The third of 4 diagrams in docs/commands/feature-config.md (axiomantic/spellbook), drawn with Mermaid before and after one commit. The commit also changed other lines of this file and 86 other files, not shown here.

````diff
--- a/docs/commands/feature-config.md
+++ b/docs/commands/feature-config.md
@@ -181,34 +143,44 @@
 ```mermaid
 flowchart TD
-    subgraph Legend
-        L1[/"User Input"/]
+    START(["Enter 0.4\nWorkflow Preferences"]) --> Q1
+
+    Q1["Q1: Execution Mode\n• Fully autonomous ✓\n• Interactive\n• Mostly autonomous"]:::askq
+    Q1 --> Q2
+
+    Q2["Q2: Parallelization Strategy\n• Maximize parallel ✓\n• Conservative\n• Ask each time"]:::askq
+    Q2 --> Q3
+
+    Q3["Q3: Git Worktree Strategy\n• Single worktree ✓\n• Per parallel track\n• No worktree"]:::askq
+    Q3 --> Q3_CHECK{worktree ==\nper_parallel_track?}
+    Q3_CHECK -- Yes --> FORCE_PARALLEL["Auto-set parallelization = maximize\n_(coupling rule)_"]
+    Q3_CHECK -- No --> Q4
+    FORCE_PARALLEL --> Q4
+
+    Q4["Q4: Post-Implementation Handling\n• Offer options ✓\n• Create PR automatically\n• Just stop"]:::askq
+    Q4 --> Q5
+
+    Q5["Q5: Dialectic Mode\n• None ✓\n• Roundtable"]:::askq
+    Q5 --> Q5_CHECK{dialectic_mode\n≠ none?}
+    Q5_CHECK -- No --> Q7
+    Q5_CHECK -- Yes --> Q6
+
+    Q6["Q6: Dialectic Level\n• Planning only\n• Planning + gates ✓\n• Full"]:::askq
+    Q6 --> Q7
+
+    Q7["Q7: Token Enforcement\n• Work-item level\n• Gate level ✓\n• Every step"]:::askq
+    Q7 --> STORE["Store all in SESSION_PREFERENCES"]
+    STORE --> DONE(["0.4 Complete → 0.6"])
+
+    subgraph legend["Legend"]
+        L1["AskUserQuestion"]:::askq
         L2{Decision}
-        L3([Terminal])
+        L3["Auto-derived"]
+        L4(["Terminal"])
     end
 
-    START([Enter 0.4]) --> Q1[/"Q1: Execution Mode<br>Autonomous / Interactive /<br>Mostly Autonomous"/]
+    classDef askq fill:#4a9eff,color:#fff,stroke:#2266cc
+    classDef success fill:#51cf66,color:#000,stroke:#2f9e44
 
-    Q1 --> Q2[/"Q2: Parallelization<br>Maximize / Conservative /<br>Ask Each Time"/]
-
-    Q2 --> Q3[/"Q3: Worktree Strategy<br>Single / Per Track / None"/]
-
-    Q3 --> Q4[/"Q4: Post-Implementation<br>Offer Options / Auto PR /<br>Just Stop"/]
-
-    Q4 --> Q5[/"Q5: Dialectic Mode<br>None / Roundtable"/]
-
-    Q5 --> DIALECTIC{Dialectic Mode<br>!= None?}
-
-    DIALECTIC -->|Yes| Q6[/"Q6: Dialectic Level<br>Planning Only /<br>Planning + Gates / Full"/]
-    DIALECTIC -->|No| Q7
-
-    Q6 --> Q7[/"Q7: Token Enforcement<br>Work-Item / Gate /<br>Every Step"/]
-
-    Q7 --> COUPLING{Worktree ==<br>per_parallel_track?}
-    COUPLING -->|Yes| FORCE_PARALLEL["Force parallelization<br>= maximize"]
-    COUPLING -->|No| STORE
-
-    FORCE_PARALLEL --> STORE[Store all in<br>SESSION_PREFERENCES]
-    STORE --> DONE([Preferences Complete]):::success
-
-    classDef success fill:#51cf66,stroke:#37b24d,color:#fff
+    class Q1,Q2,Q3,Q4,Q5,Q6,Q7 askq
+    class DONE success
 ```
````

ASSIGNED TASK ::
Which lines of the data include the word "Execution"? Copy each one.

EXERCISE SOLUTION ::
+    Q1["Q1: Execution Mode\n• Fully autonomous ✓\n• Interactive\n• Mostly autonomous"]:::askq
-    START([Enter 0.4]) --> Q1[/"Q1: Execution Mode<br>Autonomous / Interactive /<br>Mostly Autonomous"/]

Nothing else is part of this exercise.